  • Individual control units such as printing coil separation control box and separation control box.
  • Guide cannulas and wires.
  • Flexible instrument that guides the insertion of interventional instruments such as catheters into blood vessels and/or positioning.
  • Devices employed for minimizing fractures or creating a void in the cancellous bone of the vertebral body, which can be infused with fillers to restore vertebral body height. These consist of bone expanders, expandable bone shapers, vertebroplasty support systems, vertebral dilation balloon catheters, and related items.
Medical Devices Risk Classified from Class II to Class I
  • Anti-scatter grids.
  • X-ray cassettes.
  • Microwave therapy machine, microwave auxiliary therapy system, and microwave therapy instrument.
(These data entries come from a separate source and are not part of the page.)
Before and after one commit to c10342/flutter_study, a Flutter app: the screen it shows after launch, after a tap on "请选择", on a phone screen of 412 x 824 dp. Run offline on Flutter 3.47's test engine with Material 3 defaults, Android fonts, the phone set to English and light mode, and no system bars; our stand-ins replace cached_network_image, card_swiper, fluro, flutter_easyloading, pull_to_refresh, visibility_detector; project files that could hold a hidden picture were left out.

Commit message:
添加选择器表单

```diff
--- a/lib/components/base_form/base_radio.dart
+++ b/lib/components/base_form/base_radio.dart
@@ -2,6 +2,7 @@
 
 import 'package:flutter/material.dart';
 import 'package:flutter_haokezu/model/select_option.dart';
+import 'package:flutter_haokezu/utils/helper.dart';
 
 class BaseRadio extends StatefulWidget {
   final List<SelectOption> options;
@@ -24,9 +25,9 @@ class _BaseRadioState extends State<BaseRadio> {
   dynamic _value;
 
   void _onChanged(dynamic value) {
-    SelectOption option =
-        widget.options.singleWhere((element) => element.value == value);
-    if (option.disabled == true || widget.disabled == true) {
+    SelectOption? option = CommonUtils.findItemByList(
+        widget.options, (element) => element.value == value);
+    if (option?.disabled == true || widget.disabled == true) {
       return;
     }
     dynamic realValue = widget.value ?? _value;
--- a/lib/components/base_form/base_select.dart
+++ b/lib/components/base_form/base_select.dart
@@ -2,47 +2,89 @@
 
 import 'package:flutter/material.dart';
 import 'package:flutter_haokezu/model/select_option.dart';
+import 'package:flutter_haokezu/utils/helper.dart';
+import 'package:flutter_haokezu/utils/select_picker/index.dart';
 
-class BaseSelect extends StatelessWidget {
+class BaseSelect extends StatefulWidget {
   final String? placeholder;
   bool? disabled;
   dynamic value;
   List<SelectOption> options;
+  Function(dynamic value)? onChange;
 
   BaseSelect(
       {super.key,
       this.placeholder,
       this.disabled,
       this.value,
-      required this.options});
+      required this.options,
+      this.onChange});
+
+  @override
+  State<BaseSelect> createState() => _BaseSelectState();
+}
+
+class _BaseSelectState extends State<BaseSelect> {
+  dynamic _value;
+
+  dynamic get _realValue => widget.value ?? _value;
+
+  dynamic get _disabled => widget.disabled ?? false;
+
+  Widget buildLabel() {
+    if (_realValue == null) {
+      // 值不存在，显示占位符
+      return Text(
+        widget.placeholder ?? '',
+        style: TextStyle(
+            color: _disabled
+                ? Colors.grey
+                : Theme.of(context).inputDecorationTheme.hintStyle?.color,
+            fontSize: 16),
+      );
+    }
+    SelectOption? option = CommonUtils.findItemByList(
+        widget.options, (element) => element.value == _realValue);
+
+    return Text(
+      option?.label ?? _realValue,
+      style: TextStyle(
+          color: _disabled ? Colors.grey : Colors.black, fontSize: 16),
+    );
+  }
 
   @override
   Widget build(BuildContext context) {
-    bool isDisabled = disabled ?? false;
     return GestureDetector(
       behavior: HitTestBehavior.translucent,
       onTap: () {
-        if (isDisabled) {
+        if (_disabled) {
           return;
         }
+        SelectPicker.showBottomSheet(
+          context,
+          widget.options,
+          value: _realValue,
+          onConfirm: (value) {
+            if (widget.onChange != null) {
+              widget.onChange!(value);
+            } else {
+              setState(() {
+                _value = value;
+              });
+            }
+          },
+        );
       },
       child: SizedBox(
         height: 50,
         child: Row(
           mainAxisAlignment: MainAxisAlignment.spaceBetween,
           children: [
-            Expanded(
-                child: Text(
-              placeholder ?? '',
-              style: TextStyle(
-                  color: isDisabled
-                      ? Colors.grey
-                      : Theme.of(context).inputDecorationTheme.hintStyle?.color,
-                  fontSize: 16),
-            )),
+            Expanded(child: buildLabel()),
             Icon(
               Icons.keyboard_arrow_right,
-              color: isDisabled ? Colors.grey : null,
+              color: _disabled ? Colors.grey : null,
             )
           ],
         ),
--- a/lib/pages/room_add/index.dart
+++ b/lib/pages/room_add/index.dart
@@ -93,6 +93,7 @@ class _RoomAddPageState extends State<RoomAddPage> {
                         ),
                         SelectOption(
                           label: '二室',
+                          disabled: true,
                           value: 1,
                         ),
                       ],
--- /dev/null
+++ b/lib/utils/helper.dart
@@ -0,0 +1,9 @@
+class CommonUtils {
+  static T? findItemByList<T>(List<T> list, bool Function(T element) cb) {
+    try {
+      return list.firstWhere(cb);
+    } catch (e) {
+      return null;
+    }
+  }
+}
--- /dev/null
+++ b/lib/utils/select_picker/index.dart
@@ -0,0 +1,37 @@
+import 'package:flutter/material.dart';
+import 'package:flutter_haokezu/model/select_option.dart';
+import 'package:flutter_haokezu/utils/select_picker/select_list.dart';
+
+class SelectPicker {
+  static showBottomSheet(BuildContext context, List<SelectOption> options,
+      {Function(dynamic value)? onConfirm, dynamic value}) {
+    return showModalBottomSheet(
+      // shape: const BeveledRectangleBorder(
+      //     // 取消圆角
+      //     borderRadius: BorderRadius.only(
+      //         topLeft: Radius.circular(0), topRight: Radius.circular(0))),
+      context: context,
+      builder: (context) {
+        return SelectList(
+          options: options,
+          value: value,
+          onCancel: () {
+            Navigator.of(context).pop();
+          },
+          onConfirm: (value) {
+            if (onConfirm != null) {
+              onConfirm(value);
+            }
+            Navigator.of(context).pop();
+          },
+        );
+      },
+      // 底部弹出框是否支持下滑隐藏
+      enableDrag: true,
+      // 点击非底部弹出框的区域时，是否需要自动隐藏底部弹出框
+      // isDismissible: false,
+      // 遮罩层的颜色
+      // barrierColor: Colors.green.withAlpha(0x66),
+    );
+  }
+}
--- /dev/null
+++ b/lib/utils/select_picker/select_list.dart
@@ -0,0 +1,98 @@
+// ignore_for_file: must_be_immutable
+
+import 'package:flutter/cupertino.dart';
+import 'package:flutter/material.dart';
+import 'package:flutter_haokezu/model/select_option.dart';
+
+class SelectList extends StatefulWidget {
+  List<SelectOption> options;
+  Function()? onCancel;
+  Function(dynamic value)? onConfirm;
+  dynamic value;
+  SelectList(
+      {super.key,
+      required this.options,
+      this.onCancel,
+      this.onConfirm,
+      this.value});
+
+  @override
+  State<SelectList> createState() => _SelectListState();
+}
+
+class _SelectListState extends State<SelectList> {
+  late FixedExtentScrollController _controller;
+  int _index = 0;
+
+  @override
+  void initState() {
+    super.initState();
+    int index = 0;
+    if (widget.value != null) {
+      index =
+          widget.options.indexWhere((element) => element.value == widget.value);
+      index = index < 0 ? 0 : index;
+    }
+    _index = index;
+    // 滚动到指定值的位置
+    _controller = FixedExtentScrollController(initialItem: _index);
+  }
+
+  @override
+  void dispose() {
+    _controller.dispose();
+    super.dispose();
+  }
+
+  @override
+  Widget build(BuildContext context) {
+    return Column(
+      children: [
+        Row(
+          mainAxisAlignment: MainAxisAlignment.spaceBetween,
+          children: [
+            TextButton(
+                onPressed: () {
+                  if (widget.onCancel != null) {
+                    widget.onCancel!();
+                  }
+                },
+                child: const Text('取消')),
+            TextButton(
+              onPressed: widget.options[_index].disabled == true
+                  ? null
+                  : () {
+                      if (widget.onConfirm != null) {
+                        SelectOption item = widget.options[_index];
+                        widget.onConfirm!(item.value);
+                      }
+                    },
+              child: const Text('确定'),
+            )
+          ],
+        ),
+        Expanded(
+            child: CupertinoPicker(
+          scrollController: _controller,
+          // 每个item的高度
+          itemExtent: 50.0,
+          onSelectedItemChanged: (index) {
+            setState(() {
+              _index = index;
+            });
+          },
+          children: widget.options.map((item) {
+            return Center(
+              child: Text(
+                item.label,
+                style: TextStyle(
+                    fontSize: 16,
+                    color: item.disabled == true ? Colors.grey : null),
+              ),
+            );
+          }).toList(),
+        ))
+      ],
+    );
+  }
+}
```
They are used for physical therapy, to treat inflammatory diseases; they can relieve pain, eliminate inflammation, and promote wound healing. However, they are not used for tumors.
  •  Automated sampling systems for clinical laboratories.

New Device Additions to the Design Classifications Catalogue

This means that new products have been added to the catalogue, making it easier for manufacturers to know the medical device classification in China. Table 3 provides examples of new products that were added to China's NMPA medical device classification catalogue.

Table 3: New Device Additions to the Design Classifications Catalogue

New Device Additions to Class III
  • Breast rotary biopsy system, needle, and accessories.
  • Disposable absorbable staples.
  • Cerebral thrombus removal devices.
  • Atrial septal puncture sheaths.
  • Mechanical perfusion equipment for isolated organs.
  • Intracranial drug-eluting stent systems.
  • Left atrial appendage clipping system.
  • Artificial corneas.

Additional Clarifications to the Catalogue

Clarifications are included in China’s medical device categorization catalogue (NMPA), which are essentially updates to product descriptions, expected usage, or product examples that may have minor effects on existing licenses or upcoming registrations. Some clarifications that were made to China’s medical device classification catalogue (NMPA) include:

  • Updates to product descriptions, such as clarifying the intended use of a device or providing more detailed information on its features.
  • Updates to expected usage, such as specifying the types of patients or conditions for which a device is intended to be used.
  • Updates to product examples, such as adding new examples of devices that fall under a particular classification.

Even if license holders and manufacturers of medical devices might not be hugely affected by clarifications, it is nevertheless critical to keep up with these developments and know how they might affect your company.

The recent changes to China’s medical device classification (NMPA) catalogue have significant implications for medical device manufacturers and license holders. It is important for businesses to stay informed about these changes and work with Regulatory experts to ensure compliance with the new regulations. Experts at Freyr are well-versed in what these changes can mean for medical device manufacturers or license holders and can accordingly provide you with guidance on how to prepare for China’s medical device registration process. Contact us to stay ahead of the curve!